Unidentified Facelinid sp. #7
|Maximum size: 5-6 mm.
has a translucent-cream body with slender cerata, long rhinophores and
long cephalic tentacles. The foot corners appear to be short and acute
but attached to the remainder of the foot by a thin membrane. The
ceratal cores are golden-brown and there are scattered iridescent-white
patches on the cerata and body. Iridescent-white pigment is also
concentrated on the upper surfaces of the rhinophores and cephalic
Cnidosacs appear to be present. It bears some similarity to Godiva sp. #1 but lacks the blue pigment of that species. Also, its cerata don't appear to be arranged in well-defined clusters.
facelinid sp. #7 is known from three animals found crawling, by day, on
open sand at a depth of 8-12 m (27-40 ft). It buries itself in the sand,
if disturbed (or, when seeking food?). (Note 1)
Distribution: Big Island.
Taxonomic notes: At first glance, it bears some similarity to Godiva
but the genus remains uncertain pending further material (the family remains uncertain, as well...). It was first
recorded in Hawaii off Kua Bay, Big Island by Celeste Spangler on June
Photo: Randall Spangler:
5-6 mm: found by Celeste Spangler; off Kua Bay, Big Island; June 3, 2017.
Observations and comments:
1: Marketa Murray reported that her
pair buried themselves, reemerged, then buried themselves again while
observed.
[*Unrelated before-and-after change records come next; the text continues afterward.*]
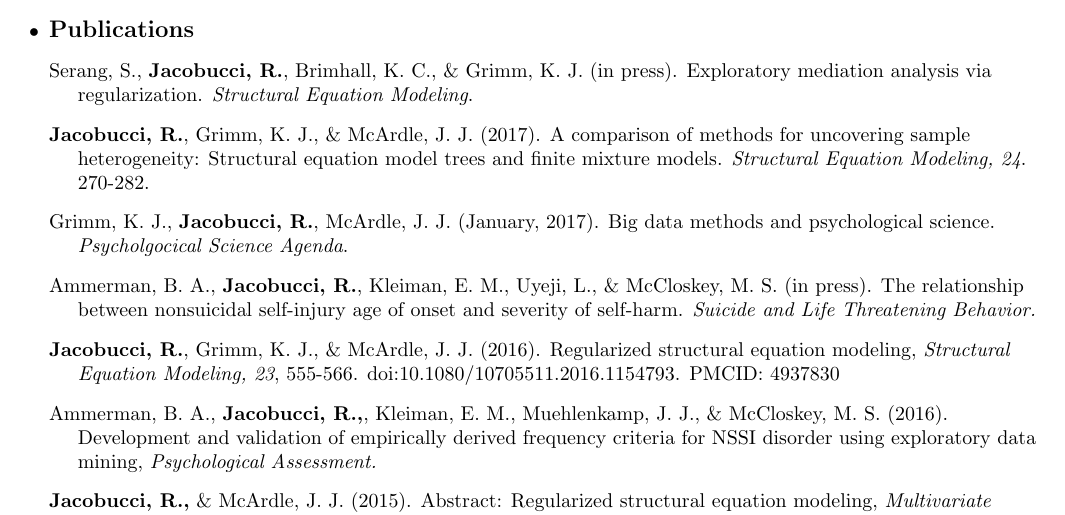
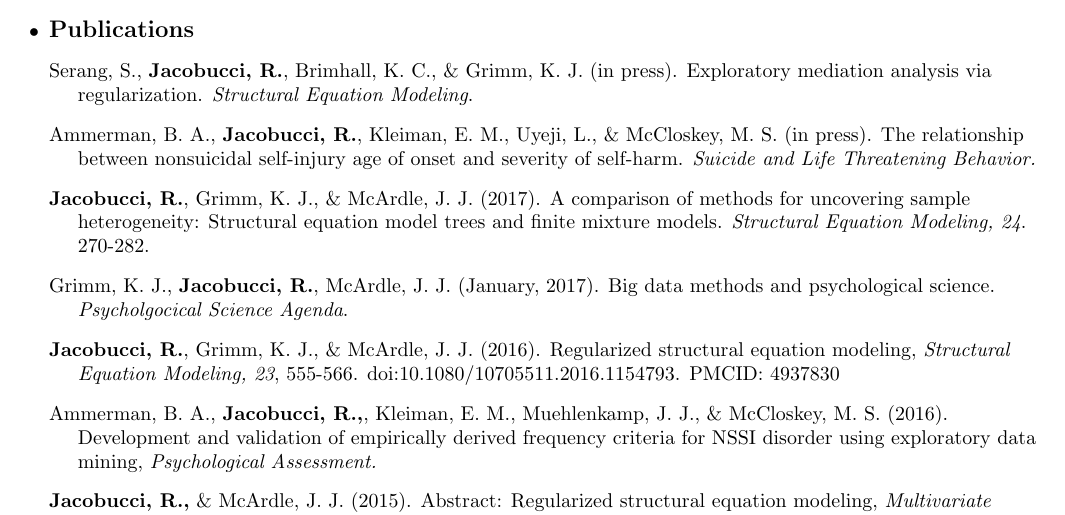
Before and after one commit to Rjacobucci/CV, a LaTeX CV (rj_cv.tex): part of page 1 of 6, cut so that both start at the same text. Compiled offline with pdfLaTeX.

Commit message:
just moved around pubs

```diff
--- a/rj_cv.tex
+++ b/rj_cv.tex
@@ -126,11 +126,11 @@ Los Angeles, California 90089 & rjacobucci.com \\
 %
 \item[]Serang, S., \textbf{Jacobucci, R.}, Brimhall, K. C., \& Grimm, K. J. (in press). Exploratory mediation analysis via regularization. \emph{Structural Equation Modeling}.
 %
+\item[]Ammerman, B. A., \textbf{Jacobucci, R.}, Kleiman, E. M., Uyeji, L., \& McCloskey, M. S. (in press). The relationship between nonsuicidal self-injury age of onset and severity of self-harm. \emph{Suicide and Life Threatening Behavior.}
+%
 \item[]\textbf{Jacobucci, R.}, Grimm, K. J., \& McArdle, J. J. (2017). A comparison of methods for uncovering sample heterogeneity: Structural equation model trees and finite mixture models. \emph{Structural Equation Modeling, 24}. 270-282.
 %
 \item[]Grimm, K. J., \textbf{Jacobucci, R.}, McArdle, J. J. (January, 2017). Big data methods and psychological science. \emph{Psycholgocical Science Agenda}.
-%
-\item[]Ammerman, B. A., \textbf{Jacobucci, R.}, Kleiman, E. M., Uyeji, L., \& McCloskey, M. S. (in press). The relationship between nonsuicidal self-injury age of onset and severity of self-harm. \emph{Suicide and Life Threatening Behavior.}
 %
 \item[]\textbf{Jacobucci, R.}, Grimm, K. J., \& McArdle, J. J. (2016). Regularized structural equation modeling, \emph{Structural Equation Modeling, 23}, 555-566. doi:10.1080/10705511.2016.1154793. PMCID: 4937830
 %
```
Also changed, not shown: rj_cv.pdf, 2 other files.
Perhaps, this is a variable response to disturbance/threat.
Or, maybe excavating for buried food (retracted hydroids?).